WHAT THE TASK REQUIRES
Each record that follows should be repeated exactly, minus any images.
===== GIVEN INFORMATION
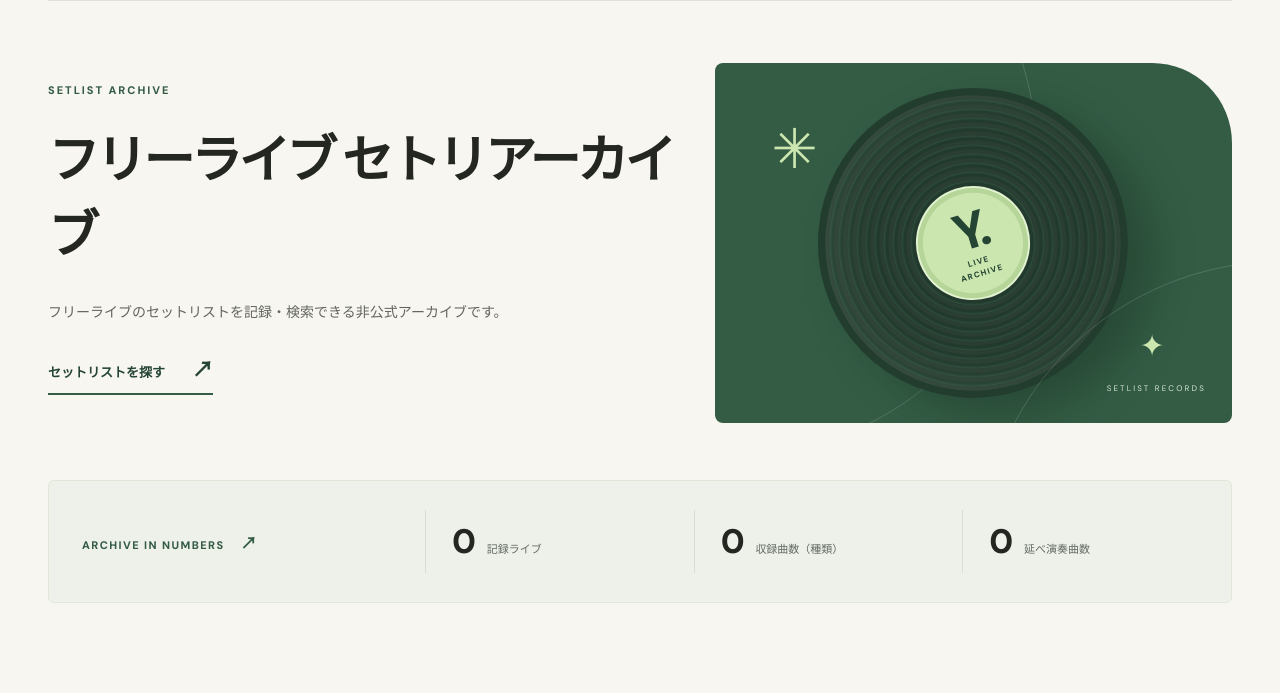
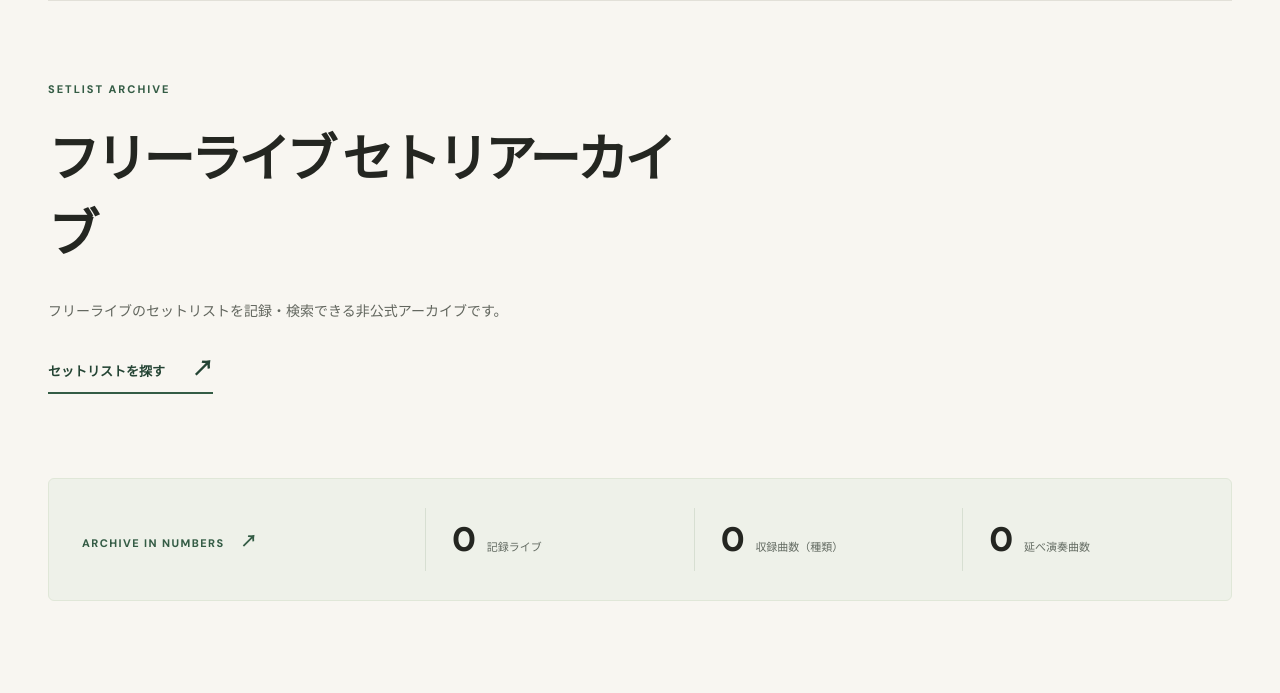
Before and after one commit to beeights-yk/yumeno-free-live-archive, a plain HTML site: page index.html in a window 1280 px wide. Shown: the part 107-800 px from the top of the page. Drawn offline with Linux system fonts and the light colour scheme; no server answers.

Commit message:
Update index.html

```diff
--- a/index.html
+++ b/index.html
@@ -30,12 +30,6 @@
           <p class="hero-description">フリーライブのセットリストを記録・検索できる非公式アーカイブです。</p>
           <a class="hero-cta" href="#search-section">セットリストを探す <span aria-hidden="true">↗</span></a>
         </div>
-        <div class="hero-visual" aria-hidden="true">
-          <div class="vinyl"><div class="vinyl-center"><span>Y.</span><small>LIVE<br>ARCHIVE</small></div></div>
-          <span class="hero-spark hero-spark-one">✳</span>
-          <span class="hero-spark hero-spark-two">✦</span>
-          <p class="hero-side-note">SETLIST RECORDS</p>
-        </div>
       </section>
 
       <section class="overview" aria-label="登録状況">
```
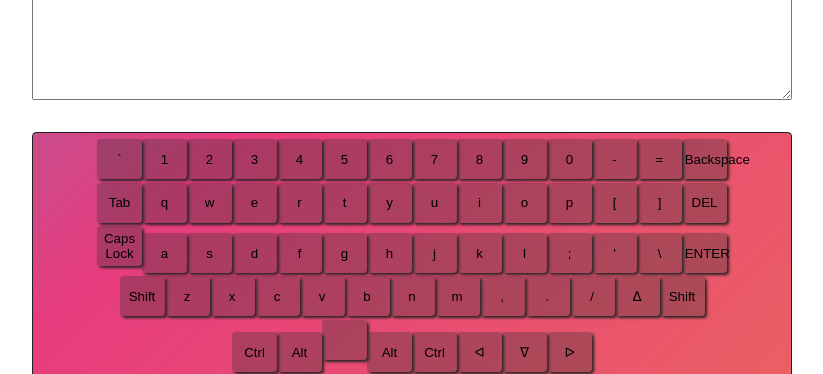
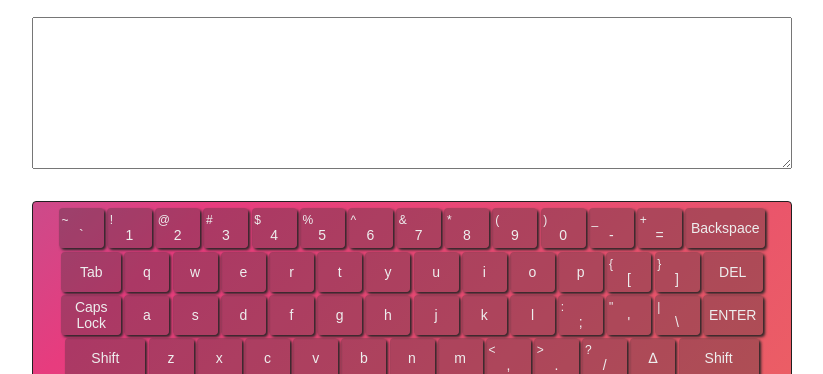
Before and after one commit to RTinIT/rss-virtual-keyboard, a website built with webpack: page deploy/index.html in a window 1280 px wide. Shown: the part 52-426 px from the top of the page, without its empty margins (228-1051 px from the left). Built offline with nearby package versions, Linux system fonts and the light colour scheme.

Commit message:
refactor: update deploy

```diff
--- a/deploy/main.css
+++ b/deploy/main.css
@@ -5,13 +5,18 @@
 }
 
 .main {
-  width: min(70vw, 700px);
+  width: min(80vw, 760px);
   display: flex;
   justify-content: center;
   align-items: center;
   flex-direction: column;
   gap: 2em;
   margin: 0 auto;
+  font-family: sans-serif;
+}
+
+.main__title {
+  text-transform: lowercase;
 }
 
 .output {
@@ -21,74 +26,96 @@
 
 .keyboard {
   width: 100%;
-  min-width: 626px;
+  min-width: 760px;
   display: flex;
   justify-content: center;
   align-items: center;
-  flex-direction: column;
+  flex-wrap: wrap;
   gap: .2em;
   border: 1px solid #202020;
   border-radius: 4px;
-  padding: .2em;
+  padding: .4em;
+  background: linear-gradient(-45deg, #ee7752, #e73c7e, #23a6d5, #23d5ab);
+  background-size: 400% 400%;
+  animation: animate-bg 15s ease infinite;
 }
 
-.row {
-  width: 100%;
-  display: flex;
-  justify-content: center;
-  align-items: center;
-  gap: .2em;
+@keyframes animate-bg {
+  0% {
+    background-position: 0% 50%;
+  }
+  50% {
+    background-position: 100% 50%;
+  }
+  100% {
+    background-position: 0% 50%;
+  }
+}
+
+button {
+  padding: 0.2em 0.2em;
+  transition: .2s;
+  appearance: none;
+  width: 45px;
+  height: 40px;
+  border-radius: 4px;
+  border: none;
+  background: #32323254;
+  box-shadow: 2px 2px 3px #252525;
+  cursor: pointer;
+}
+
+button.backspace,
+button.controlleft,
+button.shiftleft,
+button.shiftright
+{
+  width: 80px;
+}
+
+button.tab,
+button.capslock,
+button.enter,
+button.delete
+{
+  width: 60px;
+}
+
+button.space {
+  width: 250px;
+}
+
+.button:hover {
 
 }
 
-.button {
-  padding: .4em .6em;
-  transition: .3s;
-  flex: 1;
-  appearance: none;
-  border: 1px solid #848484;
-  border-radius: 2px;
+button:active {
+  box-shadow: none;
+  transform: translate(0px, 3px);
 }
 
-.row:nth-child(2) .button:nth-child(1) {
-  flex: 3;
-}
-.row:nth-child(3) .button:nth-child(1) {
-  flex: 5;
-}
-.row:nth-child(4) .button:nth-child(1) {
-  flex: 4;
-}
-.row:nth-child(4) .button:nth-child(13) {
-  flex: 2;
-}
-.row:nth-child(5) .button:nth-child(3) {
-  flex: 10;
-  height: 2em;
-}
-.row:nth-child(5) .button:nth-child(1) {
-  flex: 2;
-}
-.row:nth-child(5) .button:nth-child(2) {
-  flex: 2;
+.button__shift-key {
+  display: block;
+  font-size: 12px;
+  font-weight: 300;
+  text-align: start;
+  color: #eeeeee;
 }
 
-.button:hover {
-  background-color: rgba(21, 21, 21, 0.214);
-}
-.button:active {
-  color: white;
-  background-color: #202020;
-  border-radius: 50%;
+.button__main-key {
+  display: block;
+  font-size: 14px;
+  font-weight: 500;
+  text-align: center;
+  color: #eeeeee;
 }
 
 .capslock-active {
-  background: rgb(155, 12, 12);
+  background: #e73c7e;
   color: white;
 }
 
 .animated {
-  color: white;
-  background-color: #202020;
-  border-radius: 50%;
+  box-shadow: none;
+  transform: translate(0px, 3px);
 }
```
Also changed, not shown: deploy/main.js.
==========
RESPONSE
Before and after one commit to beeights-yk/yumeno-free-live-archive, a plain HTML site: page index.html in a window 1280 px wide. Shown: the part 107-800 px from the top of the page. Drawn offline with Linux system fonts and the light colour scheme; no server answers.

Commit message:
Update index.html

```diff
--- a/index.html
+++ b/index.html
@@ -30,12 +30,6 @@
           <p class="hero-description">フリーライブのセットリストを記録・検索できる非公式アーカイブです。</p>
           <a class="hero-cta" href="#search-section">セットリストを探す <span aria-hidden="true">↗</span></a>
         </div>
-        <div class="hero-visual" aria-hidden="true">
-          <div class="vinyl"><div class="vinyl-center"><span>Y.</span><small>LIVE<br>ARCHIVE</small></div></div>
-          <span class="hero-spark hero-spark-one">✳</span>
-          <span class="hero-spark hero-spark-two">✦</span>
-          <p class="hero-side-note">SETLIST RECORDS</p>
-        </div>
       </section>
 
       <section class="overview" aria-label="登録状況">
```
Before and after one commit to RTinIT/rss-virtual-keyboard, a website built with webpack: page deploy/index.html in a window 1280 px wide. Shown: the part 52-426 px from the top of the page, without its empty margins (228-1051 px from the left). Built offline with nearby package versions, Linux system fonts and the light colour scheme.

Commit message:
refactor: update deploy

```diff
--- a/deploy/main.css
+++ b/deploy/main.css
@@ -5,13 +5,18 @@
 }
 
 .main {
-  width: min(70vw, 700px);
+  width: min(80vw, 760px);
   display: flex;
   justify-content: center;
   align-items: center;
   flex-direction: column;
   gap: 2em;
   margin: 0 auto;
+  font-family: sans-serif;
+}
+
+.main__title {
+  text-transform: lowercase;
 }
 
 .output {
@@ -21,74 +26,96 @@
 
 .keyboard {
   width: 100%;
-  min-width: 626px;
+  min-width: 760px;
   display: flex;
   justify-content: center;
   align-items: center;
-  flex-direction: column;
+  flex-wrap: wrap;
   gap: .2em;
   border: 1px solid #202020;
   border-radius: 4px;
-  padding: .2em;
+  padding: .4em;
+  background: linear-gradient(-45deg, #ee7752, #e73c7e, #23a6d5, #23d5ab);
+  background-size: 400% 400%;
+  animation: animate-bg 15s ease infinite;
 }
 
-.row {
-  width: 100%;
-  display: flex;
-  justify-content: center;
-  align-items: center;
-  gap: .2em;
+@keyframes animate-bg {
+  0% {
+    background-position: 0% 50%;
+  }
+  50% {
+    background-position: 100% 50%;
+  }
+  100% {
+    background-position: 0% 50%;
+  }
+}
+
+button {
+  padding: 0.2em 0.2em;
+  transition: .2s;
+  appearance: none;
+  width: 45px;
+  height: 40px;
+  border-radius: 4px;
+  border: none;
+  background: #32323254;
+  box-shadow: 2px 2px 3px #252525;
+  cursor: pointer;
+}
+
+button.backspace,
+button.controlleft,
+button.shiftleft,
+button.shiftright
+{
+  width: 80px;
+}
+
+button.tab,
+button.capslock,
+button.enter,
+button.delete
+{
+  width: 60px;
+}
+
+button.space {
+  width: 250px;
+}
+
+.button:hover {
 
 }
 
-.button {
-  padding: .4em .6em;
-  transition: .3s;
-  flex: 1;
-  appearance: none;
-  border: 1px solid #848484;
-  border-radius: 2px;
+button:active {
+  box-shadow: none;
+  transform: translate(0px, 3px);
 }
 
-.row:nth-child(2) .button:nth-child(1) {
-  flex: 3;
-}
-.row:nth-child(3) .button:nth-child(1) {
-  flex: 5;
-}
-.row:nth-child(4) .button:nth-child(1) {
-  flex: 4;
-}
-.row:nth-child(4) .button:nth-child(13) {
-  flex: 2;
-}
-.row:nth-child(5) .button:nth-child(3) {
-  flex: 10;
-  height: 2em;
-}
-.row:nth-child(5) .button:nth-child(1) {
-  flex: 2;
-}
-.row:nth-child(5) .button:nth-child(2) {
-  flex: 2;
+.button__shift-key {
+  display: block;
+  font-size: 12px;
+  font-weight: 300;
+  text-align: start;
+  color: #eeeeee;
 }
 
-.button:hover {
-  background-color: rgba(21, 21, 21, 0.214);
-}
-.button:active {
-  color: white;
-  background-color: #202020;
-  border-radius: 50%;
+.button__main-key {
+  display: block;
+  font-size: 14px;
+  font-weight: 500;
+  text-align: center;
+  color: #eeeeee;
 }
 
 .capslock-active {
-  background: rgb(155, 12, 12);
+  background: #e73c7e;
   color: white;
 }
 
 .animated {
-  color: white;
-  background-color: #202020;
-  border-radius: 50%;
+  box-shadow: none;
+  transform: translate(0px, 3px);
 }
```
Also changed, not shown: deploy/main.js.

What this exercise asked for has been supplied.